• **Exercise input**:
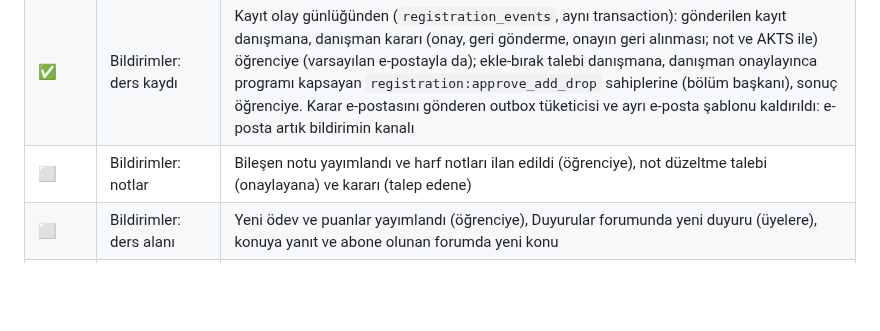
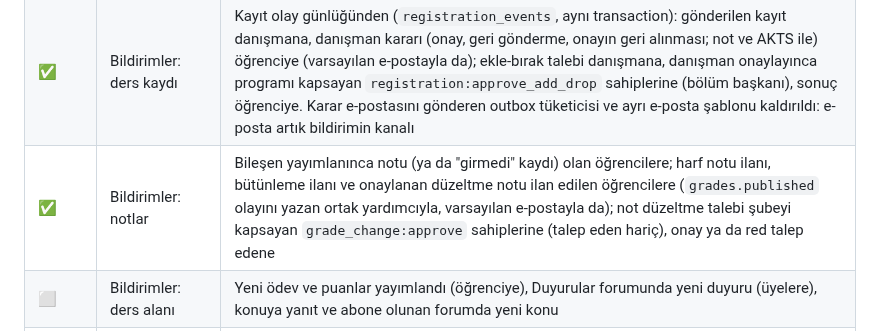
Before and after one commit to CAPELLAX02/agora, a Markdown page: docs/mimari/07-yol-haritasi.md, the part around the change. Rendered like a GitHub page; blank space fills up the shorter version.

Commit message:
Yol haritası: not bildirimleri işaretlendi

```diff
--- a/docs/mimari/07-yol-haritasi.md
+++ b/docs/mimari/07-yol-haritasi.md
@@ -373,7 +373,7 @@ flowchart LR
 | --- | --- | --- |
 | ✅ | Bildirim kataloğu ve kayıtları | `communication` şeması: `notification_types` (kod, kategori, TR/EN ad, varsayılan kanallar, zorunlu mu: güvenlik bildirimleri kapatılamaz), `notifications` (aylık bölümlenmiş, okunmamışlara kısmi indeks, 180 gün saklama; bölümleri API açılışta ve worker günlük açar, eskileri düşürür). `notify.Send` çağıranın transaction'ında alıcı başına bir kez yazar; kayıtta şablon verisi, başlık ve metin okunurken tür başına TR/EN şablondan (eşleşmeyen eski veride türün adı). İlk türler: parola değişikliği ve iki adımlı doğrulamanın açılıp kapanması (yönetici sıfırlaması ayrı metinle), iam'de aynı transaction'da |
 | ✅ | Bildirimler: ders kaydı | Kayıt olay günlüğünden (`registration_events`, aynı transaction): gönderilen kayıt danışmana, danışman kararı (onay, geri gönderme, onayın geri alınması; not ve AKTS ile) öğrenciye (varsayılan e-postayla da); ekle-bırak talebi danışmana, danışman onaylayınca programı kapsayan `registration:approve_add_drop` sahiplerine (bölüm başkanı), sonuç öğrenciye. Karar e-postasını gönderen outbox tüketicisi ve ayrı e-posta şablonu kaldırıldı: e-posta artık bildirimin kanalı |
-| ⬜ | Bildirimler: notlar | Bileşen notu yayımlandı ve harf notları ilan edildi (öğrenciye), not düzeltme talebi (onaylayana) ve kararı (talep edene) |
+| ✅ | Bildirimler: notlar | Bileşen yayımlanınca notu (ya da "girmedi" kaydı) olan öğrencilere; harf notu ilanı, bütünleme ilanı ve onaylanan düzeltme notu ilan edilen öğrencilere (`grades.published` olayını yazan ortak yardımcıyla, varsayılan e-postayla da); not düzeltme talebi şubeyi kapsayan `grade_change:approve` sahiplerine (talep eden hariç), onay ya da red talep edene |
 | ⬜ | Bildirimler: ders alanı | Yeni ödev ve puanlar yayımlandı (öğrenciye), Duyurular forumunda yeni duyuru (üyelere), konuya yanıt ve abone olunan forumda yeni konu |
 | ✅ | Bildirim merkezi API'si | `GET /me/notifications` (kimlikle cursor, okunmamış ve arşiv süzgeci), `unread-count`, okundu, hepsini okundu yap, arşivle ve geri al (arşivlenen okundu sayılır); başkasının bildirimine erişim 404 |
 | ✅ | Tercih matrisi | `notification_preferences` (tür × kanal: uygulama içi, e-posta; mobil push Faz 10). `GET/PUT /me/notification-preferences`: türler katalog sırasıyla, değiştirilmeyen kanal katalogdaki varsayılan; zorunlu türler kapatılamaz (bir öğe hatalıysa hiçbiri yazılmaz) |
```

• **Exercise requirements**: Scan the entries and show every line in which the word "haritasi" is found.

• **Expected answer**:
Before and after one commit to CAPELLAX02/agora, a Markdown page: docs/mimari/07-yol-haritasi.md, the part around the change. Rendered like a GitHub page; blank space fills up the shorter version.
--- a/docs/mimari/07-yol-haritasi.md
+++ b/docs/mimari/07-yol-haritasi.md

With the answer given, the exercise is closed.